By: Rachel Margolis
My immediate thought about the word "fearless" is of one being without fear. For years, I have been literally frozen by fear and pain from childhood trauma that rolled into adulthood. As a child, displaying any feelings at all prompted being shamed by my caregivers, who I was afraid of most of all. I dived into addiction in order not to feel that fear and pain. Eventually, I was unable to feel anything without feeding my addiction - and that soon ceased to work. The result? I found myself not even able to get out of bed. I wasn't afraid of dying - I was afraid of living. I couldn't feel anything and didn't want to.
During my stay at The Meadows this year, I learned to identify my feelings and "sit with them" opposed to minimizing, denying, and avoiding them.
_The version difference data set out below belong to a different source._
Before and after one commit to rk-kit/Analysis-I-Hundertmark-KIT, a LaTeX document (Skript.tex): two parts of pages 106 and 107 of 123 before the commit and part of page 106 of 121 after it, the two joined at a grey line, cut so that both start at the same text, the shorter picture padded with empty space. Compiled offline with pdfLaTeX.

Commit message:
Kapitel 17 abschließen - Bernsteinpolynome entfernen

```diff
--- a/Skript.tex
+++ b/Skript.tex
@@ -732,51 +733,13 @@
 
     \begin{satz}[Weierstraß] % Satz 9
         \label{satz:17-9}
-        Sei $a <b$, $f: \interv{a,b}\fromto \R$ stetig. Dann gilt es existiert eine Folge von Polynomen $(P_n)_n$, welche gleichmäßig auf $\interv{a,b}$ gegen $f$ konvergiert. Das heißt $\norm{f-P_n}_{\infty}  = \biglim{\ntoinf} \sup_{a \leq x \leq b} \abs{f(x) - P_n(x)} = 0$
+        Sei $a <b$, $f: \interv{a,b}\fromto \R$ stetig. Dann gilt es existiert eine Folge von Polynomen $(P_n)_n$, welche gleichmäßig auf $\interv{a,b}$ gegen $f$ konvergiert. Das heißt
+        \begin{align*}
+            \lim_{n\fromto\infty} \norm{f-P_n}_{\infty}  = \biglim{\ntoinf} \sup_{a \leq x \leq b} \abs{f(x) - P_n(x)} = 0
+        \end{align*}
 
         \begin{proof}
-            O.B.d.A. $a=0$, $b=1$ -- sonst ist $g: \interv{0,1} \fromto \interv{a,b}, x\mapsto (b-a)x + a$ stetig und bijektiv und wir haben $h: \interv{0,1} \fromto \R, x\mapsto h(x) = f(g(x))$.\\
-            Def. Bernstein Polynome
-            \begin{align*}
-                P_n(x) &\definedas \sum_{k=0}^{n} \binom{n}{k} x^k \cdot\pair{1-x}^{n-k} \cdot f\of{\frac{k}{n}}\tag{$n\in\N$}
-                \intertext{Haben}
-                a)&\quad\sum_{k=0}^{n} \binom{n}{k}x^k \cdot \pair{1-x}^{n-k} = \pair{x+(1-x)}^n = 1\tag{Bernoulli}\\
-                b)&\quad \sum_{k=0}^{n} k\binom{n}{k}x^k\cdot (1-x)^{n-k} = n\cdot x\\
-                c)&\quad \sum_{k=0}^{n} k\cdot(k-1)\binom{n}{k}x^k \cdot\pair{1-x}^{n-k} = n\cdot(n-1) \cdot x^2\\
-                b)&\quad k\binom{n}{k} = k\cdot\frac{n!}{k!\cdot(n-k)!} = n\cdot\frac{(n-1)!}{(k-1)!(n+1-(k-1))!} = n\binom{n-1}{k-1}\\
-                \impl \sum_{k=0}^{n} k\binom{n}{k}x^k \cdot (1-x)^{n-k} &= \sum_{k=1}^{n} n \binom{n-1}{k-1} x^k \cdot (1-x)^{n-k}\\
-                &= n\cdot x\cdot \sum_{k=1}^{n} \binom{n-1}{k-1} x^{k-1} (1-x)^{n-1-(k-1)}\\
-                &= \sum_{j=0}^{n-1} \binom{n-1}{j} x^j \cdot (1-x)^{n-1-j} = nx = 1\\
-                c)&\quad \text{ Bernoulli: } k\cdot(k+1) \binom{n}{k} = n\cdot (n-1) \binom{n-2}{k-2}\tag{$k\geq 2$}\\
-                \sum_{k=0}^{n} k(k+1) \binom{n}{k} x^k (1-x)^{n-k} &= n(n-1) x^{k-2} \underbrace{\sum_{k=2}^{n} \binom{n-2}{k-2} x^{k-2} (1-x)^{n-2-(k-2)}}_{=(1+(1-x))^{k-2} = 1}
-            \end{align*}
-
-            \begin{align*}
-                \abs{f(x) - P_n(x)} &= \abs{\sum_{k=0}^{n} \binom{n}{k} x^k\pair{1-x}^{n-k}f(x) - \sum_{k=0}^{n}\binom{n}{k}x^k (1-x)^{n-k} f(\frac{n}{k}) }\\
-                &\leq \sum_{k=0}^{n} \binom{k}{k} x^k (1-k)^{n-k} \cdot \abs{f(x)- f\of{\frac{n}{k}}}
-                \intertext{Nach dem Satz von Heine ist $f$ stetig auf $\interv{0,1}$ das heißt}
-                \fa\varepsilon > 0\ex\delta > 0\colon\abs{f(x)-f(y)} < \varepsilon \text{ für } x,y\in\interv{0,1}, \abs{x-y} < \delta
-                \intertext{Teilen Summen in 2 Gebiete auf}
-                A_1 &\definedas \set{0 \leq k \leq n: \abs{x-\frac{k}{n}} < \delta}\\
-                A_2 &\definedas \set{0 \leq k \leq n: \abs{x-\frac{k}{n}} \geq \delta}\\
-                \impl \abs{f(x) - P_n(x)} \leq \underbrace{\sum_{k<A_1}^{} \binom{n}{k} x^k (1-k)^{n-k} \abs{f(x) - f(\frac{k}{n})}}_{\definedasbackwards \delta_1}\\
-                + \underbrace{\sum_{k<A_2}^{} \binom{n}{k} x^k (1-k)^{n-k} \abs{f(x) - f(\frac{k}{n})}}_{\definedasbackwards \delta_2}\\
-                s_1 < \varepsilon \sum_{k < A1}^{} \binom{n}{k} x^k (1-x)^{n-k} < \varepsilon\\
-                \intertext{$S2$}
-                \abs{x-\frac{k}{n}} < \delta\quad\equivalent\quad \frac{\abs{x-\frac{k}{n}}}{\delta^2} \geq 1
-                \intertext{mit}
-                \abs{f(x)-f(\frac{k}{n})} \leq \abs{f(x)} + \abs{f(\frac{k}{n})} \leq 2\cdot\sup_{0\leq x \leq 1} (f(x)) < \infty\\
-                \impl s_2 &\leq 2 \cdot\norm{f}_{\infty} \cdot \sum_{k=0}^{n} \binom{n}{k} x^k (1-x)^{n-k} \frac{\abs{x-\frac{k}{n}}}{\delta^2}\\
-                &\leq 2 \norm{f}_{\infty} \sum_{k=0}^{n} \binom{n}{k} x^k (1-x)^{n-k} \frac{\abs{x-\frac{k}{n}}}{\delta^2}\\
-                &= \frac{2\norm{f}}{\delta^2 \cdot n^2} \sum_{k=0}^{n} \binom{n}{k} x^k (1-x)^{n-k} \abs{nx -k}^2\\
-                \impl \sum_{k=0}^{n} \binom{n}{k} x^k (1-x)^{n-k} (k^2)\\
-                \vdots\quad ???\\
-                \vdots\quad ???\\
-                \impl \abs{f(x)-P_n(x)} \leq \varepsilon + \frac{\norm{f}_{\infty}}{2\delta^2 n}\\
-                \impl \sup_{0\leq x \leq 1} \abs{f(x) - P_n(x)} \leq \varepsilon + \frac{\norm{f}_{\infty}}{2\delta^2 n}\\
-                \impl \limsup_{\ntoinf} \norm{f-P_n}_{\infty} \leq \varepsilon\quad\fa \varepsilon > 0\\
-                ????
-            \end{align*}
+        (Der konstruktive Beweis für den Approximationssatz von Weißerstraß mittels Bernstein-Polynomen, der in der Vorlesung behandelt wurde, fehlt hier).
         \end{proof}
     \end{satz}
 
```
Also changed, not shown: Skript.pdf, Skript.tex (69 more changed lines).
I was full of fear as I faced the darkest parts of my life and I did something so painfully difficult for me - I asked for help each step of the way. I took the risk to be vulnerable and trust people - my peers, my therapists, and my Higher Power. When I reached out for help, I found the "fear" became "less"!
Being fearless in recovery to me is taking the risk to be vulnerable - willing to be seen and to see and accept others where they are. Being fearless is putting one foot in front of the other and moving forward with openness, honesty and willingness, even when it's painful. It's being perfectly imperfect and accepting the humanity of myself and others - while striving to be the best me I can be, which will always be enough. I have discovered that my addiction and trauma are stronger than ME, but not stronger than WE! With that WE strength I know I can walk through the most challenging times that I might face.
In honor of National Recovery Month, we want to hear and share your story. What does being #fearless mean to you, and to your recovery? Tell us in a short essay (500 words) or short video (2 minutes), and we may feature you on our blog or Facebook page! Email your submissions to email@example.com, or share them on Twitter and mention @AndreaSauceda in your tweet.
By Dr. David Anderson, The Meadows Executive Director
Last week, on the Meadows campus, we dedicated a new flagpole and flag. It gave us an opportunity to honor and show appreciation for members of the Armed Services, and to reflect on the freedoms we enjoy as citizens of free nations and also on the freedoms we experience in recovery.
In 1941, Franklin Delano Roosevelt gave a state of union speech just 11 months prior to the beginning of World War II in which he proposed four fundamental freedoms that people the world over ought to be able to enjoy:
For those of us in The Program, we celebrate not only these freedoms, but also the fundamental freedoms we enjoy while living in the “Nation of Recovery.” These freedoms might be described as…
Of course, everybody’s journey is unique; thus, many of us may discover other kinds of freedoms as we continue along the path of recovery and transformation.
The dedication of our new flagpole intersected with our celebration of National Recovery Month. In honor of the occasion, a number of our patients created their own personal flags of recovery through their expressive arts therapy sessions.
These personalized flags represented their current freedoms and the freedoms they hope to continue to discover through sobriety. We asked the patients to “plant” these flags around the flagpole as a reminder of the support available in their communities and as a testament of hope and inspiration for themselves and others.
Each flag is a reminder of the courage it takes to choose freedom over bondage, love over hatred, serenity over fear, and recovery over disease. We are honored to have been given the opportunity to display them on our campus.